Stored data
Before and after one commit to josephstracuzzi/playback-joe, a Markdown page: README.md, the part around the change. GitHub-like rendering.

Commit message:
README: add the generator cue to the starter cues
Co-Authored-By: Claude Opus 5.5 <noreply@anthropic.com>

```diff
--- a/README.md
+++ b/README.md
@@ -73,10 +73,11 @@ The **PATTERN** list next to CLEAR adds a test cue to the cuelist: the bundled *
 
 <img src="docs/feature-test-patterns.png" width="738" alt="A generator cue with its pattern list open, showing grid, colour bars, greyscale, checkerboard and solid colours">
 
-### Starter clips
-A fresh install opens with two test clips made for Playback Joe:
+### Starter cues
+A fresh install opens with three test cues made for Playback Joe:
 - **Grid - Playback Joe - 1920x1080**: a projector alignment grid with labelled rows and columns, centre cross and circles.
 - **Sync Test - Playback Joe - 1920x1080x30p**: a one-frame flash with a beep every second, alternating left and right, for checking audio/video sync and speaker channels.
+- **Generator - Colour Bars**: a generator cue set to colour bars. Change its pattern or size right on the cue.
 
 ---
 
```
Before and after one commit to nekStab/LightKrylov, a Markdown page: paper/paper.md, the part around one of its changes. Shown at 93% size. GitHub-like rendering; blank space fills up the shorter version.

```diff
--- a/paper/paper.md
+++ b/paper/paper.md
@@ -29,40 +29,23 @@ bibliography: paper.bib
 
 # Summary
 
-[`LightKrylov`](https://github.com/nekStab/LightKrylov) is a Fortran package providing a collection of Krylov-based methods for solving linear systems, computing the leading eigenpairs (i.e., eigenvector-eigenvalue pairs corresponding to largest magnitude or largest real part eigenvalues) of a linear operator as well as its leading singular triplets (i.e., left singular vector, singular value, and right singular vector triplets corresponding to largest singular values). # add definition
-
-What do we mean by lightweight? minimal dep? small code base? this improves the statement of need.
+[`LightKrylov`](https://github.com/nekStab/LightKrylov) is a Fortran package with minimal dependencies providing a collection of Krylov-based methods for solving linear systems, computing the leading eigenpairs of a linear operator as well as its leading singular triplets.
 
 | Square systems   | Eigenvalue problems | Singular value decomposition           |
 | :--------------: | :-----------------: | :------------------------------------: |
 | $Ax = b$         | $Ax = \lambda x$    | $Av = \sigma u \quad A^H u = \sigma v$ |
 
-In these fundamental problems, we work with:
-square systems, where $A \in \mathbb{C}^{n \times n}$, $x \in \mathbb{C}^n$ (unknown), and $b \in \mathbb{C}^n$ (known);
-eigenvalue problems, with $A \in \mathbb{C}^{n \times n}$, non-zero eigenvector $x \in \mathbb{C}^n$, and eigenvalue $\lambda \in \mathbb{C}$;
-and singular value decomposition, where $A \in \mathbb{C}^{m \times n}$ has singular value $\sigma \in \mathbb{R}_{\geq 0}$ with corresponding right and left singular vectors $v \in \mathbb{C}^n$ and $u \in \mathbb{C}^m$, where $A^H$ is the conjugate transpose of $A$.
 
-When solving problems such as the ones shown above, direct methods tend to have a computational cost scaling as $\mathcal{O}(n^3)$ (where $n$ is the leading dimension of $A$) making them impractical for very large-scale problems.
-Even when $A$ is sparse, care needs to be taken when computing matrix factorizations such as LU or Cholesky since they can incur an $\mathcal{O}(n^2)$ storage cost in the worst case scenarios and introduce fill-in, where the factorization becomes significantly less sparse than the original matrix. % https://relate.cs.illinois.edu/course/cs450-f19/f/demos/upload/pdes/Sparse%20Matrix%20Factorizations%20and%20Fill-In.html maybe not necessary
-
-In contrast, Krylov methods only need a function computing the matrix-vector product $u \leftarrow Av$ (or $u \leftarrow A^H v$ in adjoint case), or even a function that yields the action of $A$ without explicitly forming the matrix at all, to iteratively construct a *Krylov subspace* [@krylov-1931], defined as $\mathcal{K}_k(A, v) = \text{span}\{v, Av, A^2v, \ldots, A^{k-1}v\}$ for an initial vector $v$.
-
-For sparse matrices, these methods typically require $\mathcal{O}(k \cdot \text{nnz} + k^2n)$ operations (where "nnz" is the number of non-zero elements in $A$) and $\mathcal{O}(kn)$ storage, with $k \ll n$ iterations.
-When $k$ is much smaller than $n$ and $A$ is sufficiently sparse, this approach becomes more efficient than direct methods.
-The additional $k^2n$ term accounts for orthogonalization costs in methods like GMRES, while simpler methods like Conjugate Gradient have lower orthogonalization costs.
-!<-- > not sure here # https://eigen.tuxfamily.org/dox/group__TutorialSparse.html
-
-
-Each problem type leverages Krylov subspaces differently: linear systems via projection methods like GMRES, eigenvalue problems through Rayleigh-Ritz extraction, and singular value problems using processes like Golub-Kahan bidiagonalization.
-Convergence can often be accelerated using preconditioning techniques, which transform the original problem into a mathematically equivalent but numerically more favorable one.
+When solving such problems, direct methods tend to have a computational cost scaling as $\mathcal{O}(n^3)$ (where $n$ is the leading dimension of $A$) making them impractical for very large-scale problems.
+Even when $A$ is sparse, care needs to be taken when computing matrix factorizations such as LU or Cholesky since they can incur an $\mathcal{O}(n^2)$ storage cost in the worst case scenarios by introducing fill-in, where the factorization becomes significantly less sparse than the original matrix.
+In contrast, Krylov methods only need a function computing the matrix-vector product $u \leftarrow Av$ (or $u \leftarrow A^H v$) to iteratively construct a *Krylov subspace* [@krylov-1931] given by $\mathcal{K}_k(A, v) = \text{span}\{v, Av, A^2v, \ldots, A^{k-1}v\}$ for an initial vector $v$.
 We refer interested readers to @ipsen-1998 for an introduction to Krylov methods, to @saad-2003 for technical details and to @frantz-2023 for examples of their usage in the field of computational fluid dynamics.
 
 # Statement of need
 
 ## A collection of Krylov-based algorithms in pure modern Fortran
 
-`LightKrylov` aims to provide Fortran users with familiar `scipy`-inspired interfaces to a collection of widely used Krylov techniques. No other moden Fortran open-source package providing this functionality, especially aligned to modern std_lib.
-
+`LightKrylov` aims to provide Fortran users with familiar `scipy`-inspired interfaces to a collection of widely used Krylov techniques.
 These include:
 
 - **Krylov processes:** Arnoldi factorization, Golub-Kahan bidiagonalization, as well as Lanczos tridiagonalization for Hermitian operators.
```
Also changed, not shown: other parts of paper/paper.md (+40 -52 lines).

■ EXERCISE: Throughout the data, tally the lines that hold the string "such" and report the tally alone.

■ YOUR SOLUTION: 4